top of page
  • Jonathan Roach

Easter Eggs as a Spiritual Practice

Originally published in the Coconut Wireless, April 6, 2022.


Breathe deeply: in and out. Slowly and deeply. And know you are in the presence of the living God: Creator, Savior, Protector. We are pilgriming through our last week of Lent 2022. In just a couple of days, we will be entering Holy Week, and I invite all of us to prepare our minds, hearts, and souls for this sacred season with the simple spiritual practice of coloring Easter eggs. I know this might come as a surprise to many people that Easter eggs can be a spiritual practice to empower us to open ourselves to the living God, but they can!


I grew up in the church with my father as my pastor. But I have to admit that I remember more about Easter eggs than any Easter sermon. Sorry Dad! I remember as a small child coloring eggs by boiling them with beets to get a deep red natural dye. I remember one Easter when I was sick as I watched the Easter Egg hunt from the kitchen window in the parsonage and looking down, I could see where many of the eggs were hidden in the church yard. I remember coloring eggs with those tiny plastic cups and dye tablets in Sunday School. I didn't understand then that these practices with Easter eggs were milestones in my faith development and my understanding of God as savior, the God of creativity and beauty, and the miracle of the empty tomb.
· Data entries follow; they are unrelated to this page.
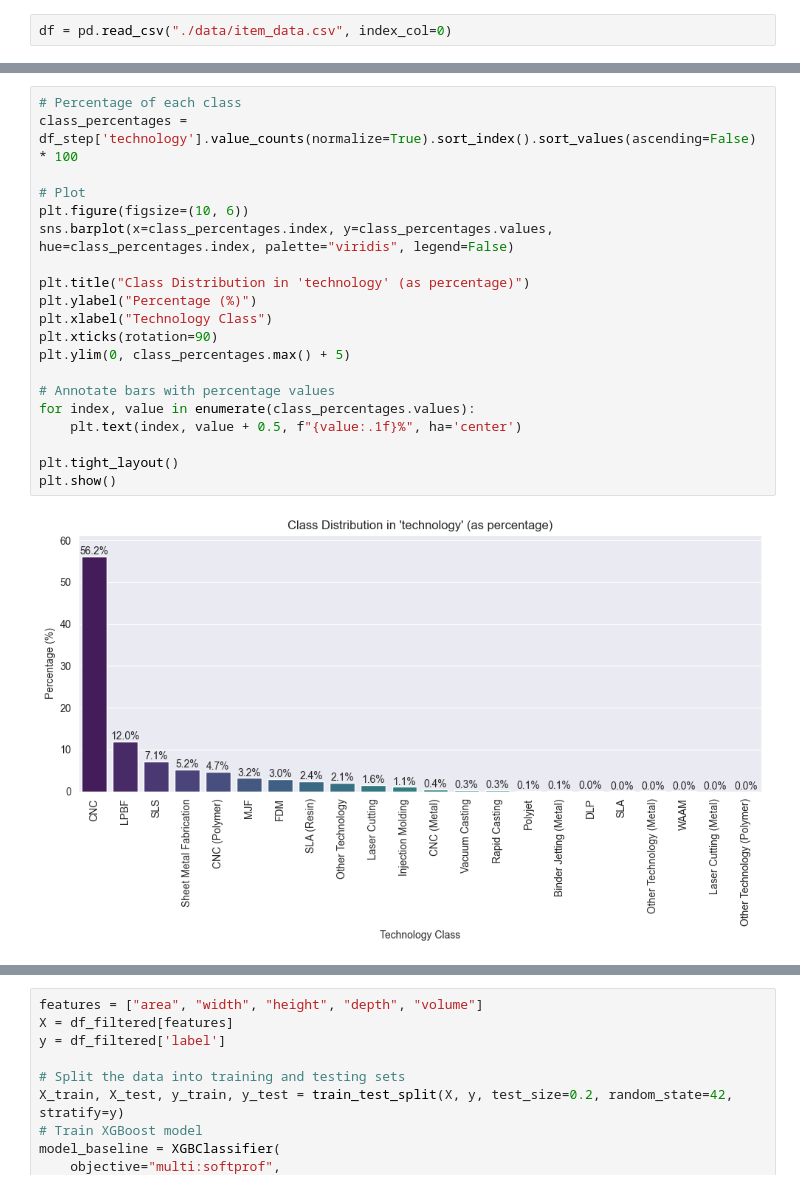
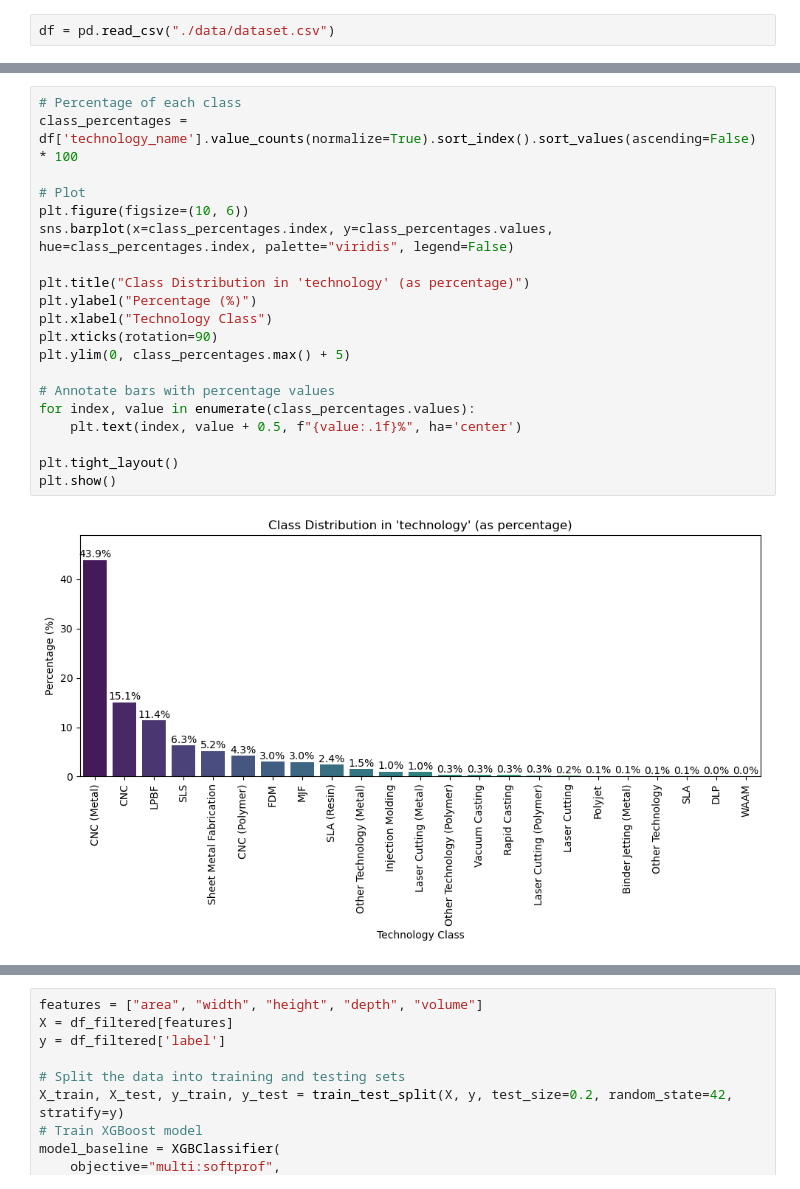
Before and after one commit to ml-phan/manufacturing-tech-gnn, a Jupyter notebook: baseline_model.ipynb, the cells around one changed output, grey strips where cells are left out. Saved outputs shown, nothing was run; the diff lists cells and outputs as text.

```diff
--- a/baseline_model.ipynb
+++ b/baseline_model.ipynb
@@ -13,5 +15,5 @@ from xgboost import XGBClassifier
 # %%
-df = pd.read_csv("./data/item_data.csv", index_col=0)
+df = pd.read_csv("./data/dataset.csv")
 # %%
 df.head()
 # %% [output]
@@ -83,26 +81,26 @@ Other Technology (Polymer)      0.0 %
 Name: proportion, dtype: object
 # %%
 # Percentage of each class
-class_percentages = df_step['technology'].value_counts(normalize=True).sort_index().sort_values(ascending=False) * 100
+class_percentages = df['technology_name'].value_counts(normalize=True).sort_index().sort_values(ascending=False) * 100
 
 # Plot
 plt.figure(figsize=(10, 6))
 sns.barplot(x=class_percentages.index, y=class_percentages.values, hue=class_percentages.index, palette="viridis", legend=False)
 
 plt.title("Class Distribution in 'technology' (as percentage)")
 plt.ylabel("Percentage (%)")
 plt.xlabel("Technology Class")
 plt.xticks(rotation=90)
 plt.ylim(0, class_percentages.max() + 5)
 
 # Annotate bars with percentage values
 for index, value in enumerate(class_percentages.values):
     plt.text(index, value + 0.5, f"{value:.1f}%", ha='center')
 
 plt.tight_layout()
 plt.show()
 # %% [output]
-[figure, old version]
+[figure, new version]
 # %%
 # For the baseline model ,we will drop classes below a threshold of 1%
 classes_to_keep = class_percentages[class_percentages >= 1].index.tolist()
```
Also changed, not shown: parts of 8 cells of this notebook, 2 other files.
Coloring Easter eggs is an ancient practice in Christianity. We have references to the practice dating back to the second and third centuries from Africa, the Middle East, and Europe. And today it is practiced around the world. In the fourth century, Christians started bringing their Easter eggs with them to Easter Sunday. As soon as that ancient cry, "Christ is Risen!", went up, they started peeling and eating those colored eggs because many of them had been fasting from noon on Good Friday until Easter sunrise to mark the hours that Christ was in the tomb. In many Christian Orthodox areas, Christians would dye their eggs red to remember the Crucifixion, paint the eggs with the Greek letters for Christ is Risen, shine the colored eggs with olive oil, and then place them on the graves of friends and family as a reminder of the promise of the Resurrection. In Ukraine, mothers would paint Easter eggs for each member of their family after everyone else had gone to bed on Maundy Thursday and each brush stroke was a prayer. And there are so many more rituals and practices with coloring Easter eggs that empower us to realize we are in the presence of the living God.


On Maundy Thursday, my wife, Jihey Roach; my daughter, Gracie; and I will color Easter eggs together, and it will strengthen our faith as followers of the living Christ. Whether you have children in your life or not, I invite you to join in this ancient spiritual practice next week. This practice has so much to teach us about: creative prayer, the contemplative arts, fasting, ritual, gift giving and gratitude, stillness, and so much more. Breathe deeply: in and out. Slowly and deeply. And know you are in the presence of the living God: Creator, Savior, Protector…the God who loves you.


Jonathan Roach, Associate Conference Minister

Comentarios


Recent Posts
Archive
Search By Tags
bottom of page